Captain Of The Franklin


Two hours later they were rescued by Lieutenant (j.g.) Donald A. Gary, an assistant engineering officer who, as a member of the ship’s commissioning crew, had a detailed knowledge of her interior. He found an escape route through labyrinthine passages and up a fifty-foot air duct to safety. Behind him in the choking darkness wound a line of survivors, each clutching blindly to the belt of the man ahead. Three times Gary retraced his life-saving steps, until all of the trapped men had been brought out.

For his exploit, Gary received the Medal of Honor, one of two that were won aboard the Franklin that day. The other went to Lieutenant Commander Joseph T. O’Callahan, a forty-year-old Roman Catholic priest and the first Navy chaplain to earn the nation’s highest honor .

Father O’Callahan was very popular in the ship. Everybody knew him and he seemed to know everybody. On this day, I could identify him down there around the deck because he had a big white cross painted on the front of his helmet. We had a dressing station up forward, where they were gathering the wounded, and he was up there assisting, and then I would see him come back down the middle of the deck, and men were being brought out. There would be a big explosion and they’d retreat. And then they would cluster around the Chaplain, and they’d walk right back in with him. They seemed to think he had a charmed life, and I began to think so, too. I never saw a man so completely disregard the danger of being killed.

But the thing that made me recommend him for the Medal of Honor had to do with the high gun turret just below the bridge. I could see heat fumes and wisps of smoke coming out, and I thought to myself, that thing’s going to blow any minute, and if it does it will take the bridge and everybody up here with it. A minute later the Chaplain showed up and I called down to him, “I want to get some officers and men to take that wash-deck hose into the turret and cool down that ammunition before it blows up.” So he came back with two officers and some men, and they disappeared into the turret with the hose.

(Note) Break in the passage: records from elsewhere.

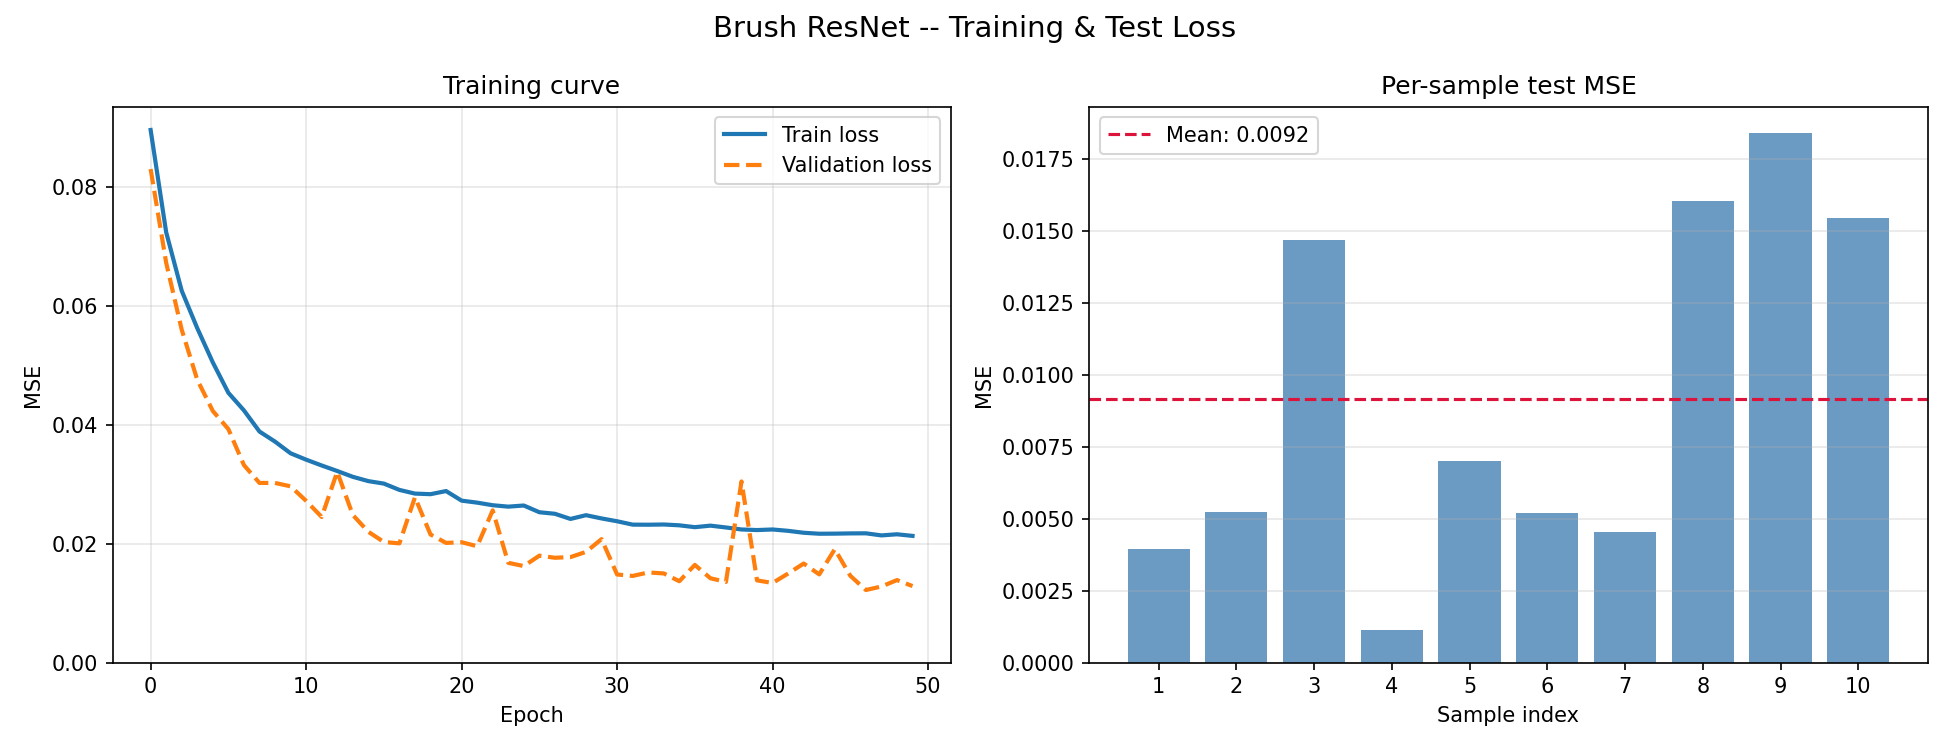
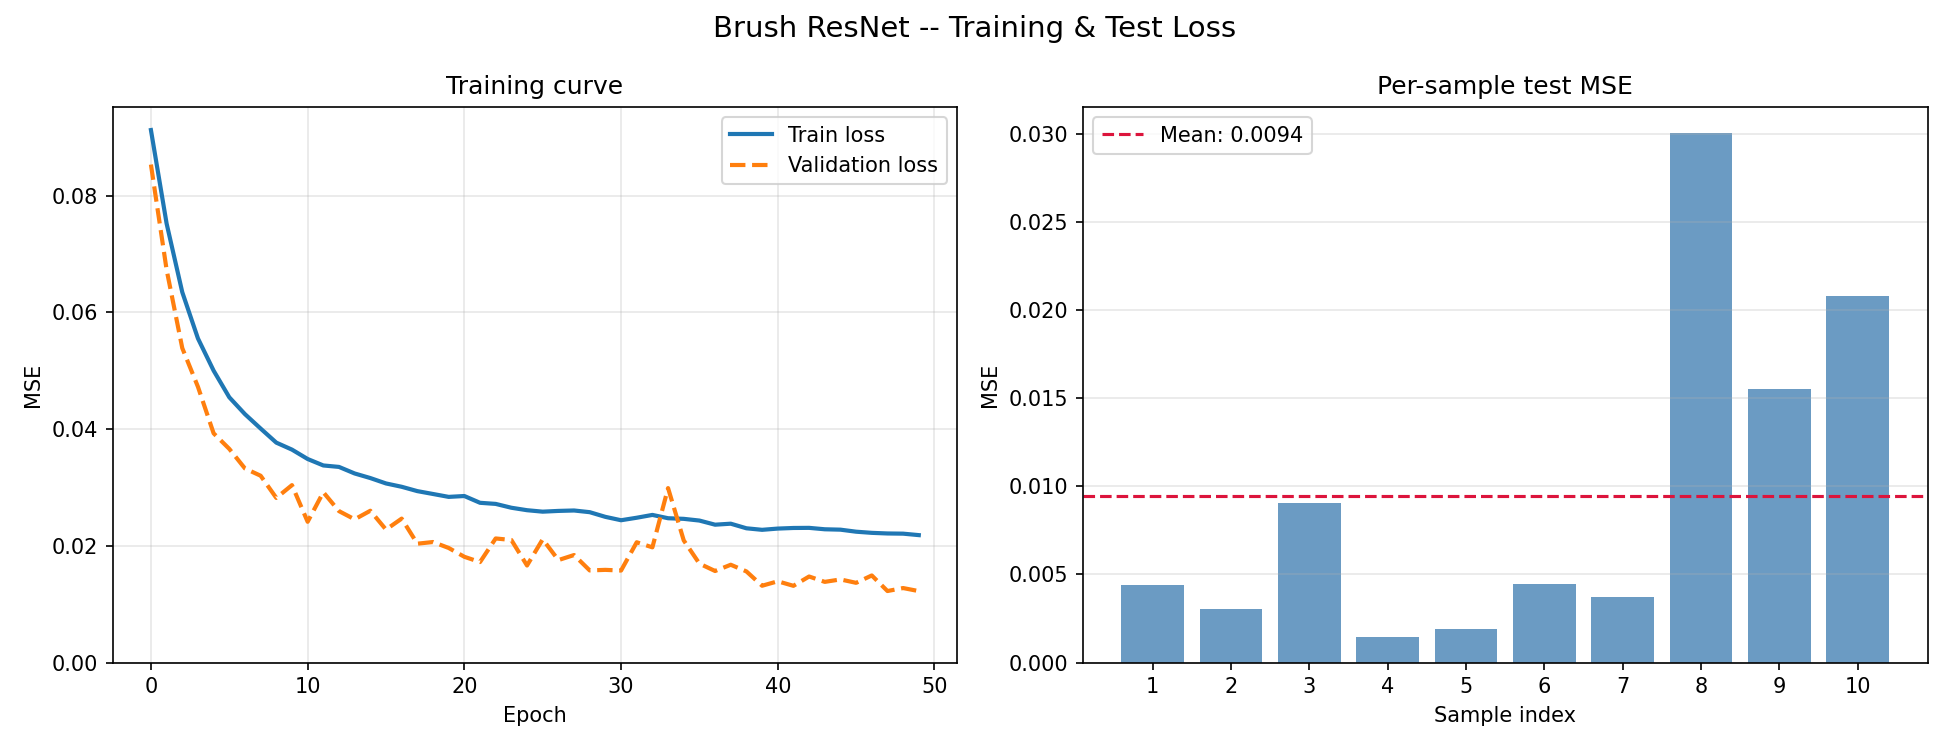
Edited main for test option

diff --git a/Cnn.py b/Cnn.py
@@ -403,7 +403,7 @@ def plot_loss(train_losses, val_losses, test_losses):
 
 
 def main():
-    cmd = input("Y to run full training loop, X to test sample")
+    cmd = input("Y to run full training loop, N to test sample")
     SCRIPT_DIR = os.path.dirname(os.path.abspath(__file__))
     DATA_DIR = os.path.join(SCRIPT_DIR, "Data")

And then, the next instant, the Chaplain followed them down in there. He had no business going in there, but he followed them down in. They formed a line and passed out this five-inch ammunition from the hatch and threw it over the side. This undoubtedly saved the ship. If that had blown, it would have blown the bridge, it would have blown me and the senior officers up there. I think that under those conditions the crew would have figured it’s time to go.

I remember saying to somebody, “That’s about the bravest man I’ve ever seen.” This was so clearly above and beyond the call of duty, and at the risk of his life, and certainly in the face of the enemy, that he fulfilled every requirement for a Medal of Honor.

Innumerable feats of heroism were being enacted all over the Franklin during her ordeal. Most of her 3,400-member crew were new to combat, but they performed like veterans. When it was all over, she became the most-decorated ship with the most-decorated crew in Navy history .

And not all of the courage was officially recorded. I remember one moment, when the ship’s list was at its worst, some enlisted man below got word to me that he could transfer thirteen thousand gallons of oil and water to correct the list. I said, “Do it, for God’s sake,” and he did and the list straightened out. Otherwise we might have gone down. But I’ve never been able to find out to this day who that man was.

Gehres’ refusal to give up his ship applied only to key personnel. Once internal communication had been restored, the Captain passed the word for those crew members who were not needed for damage control or ship operations to leave the vessel. Some of these men were forced into the water and were retrieved by nearby destroyers. The rest helped transfer the wounded to the cruiser Santa Fe, which, in a daring feat of seamanship by Captain Harold C. Fitz, was rammed into the Franklin’ s outboard catwalks. This locked the two ships together. Ignoring the dangerous explosions aboard the carrier, Fitz kept his ship alongside for three hours and in the process successfully removed 826 of Big Ben’s crew .

As the crippled carrier lay dead in the water, squadrons of Japanese bombers swarmed from bases minutes away to finish her off. But the combat air patrol from the task force blocked the approach, splashing all but five of the fifty attackers. By noon the Franklin reported her fires almost under control, her list steady at thirteen degrees, and her wounded all evacuated .

At that point I asked the Fleet Commander to send me a fleet tug. But instead, the [cruiser] Pittsburgh came up to take us in tow. Well, getting that towline aboard, under the circumstances, was quite a feat. We had no power, nothing, nothing to turn the capstans or winches. My executive officer, Commander Joseph Taylor, was down on the fo’c’sle, and he had a crew down there that was made up mostly of steward’s mates, who were Negro mess attendants. They latched on to the messenger line from the cruiser and they heaved that heavy steel towline in by hand. It was unbelievable. I was told later that instead of singing an old-style sea chantey of the old sailing days, they worked to the beat of some Negro spiritual.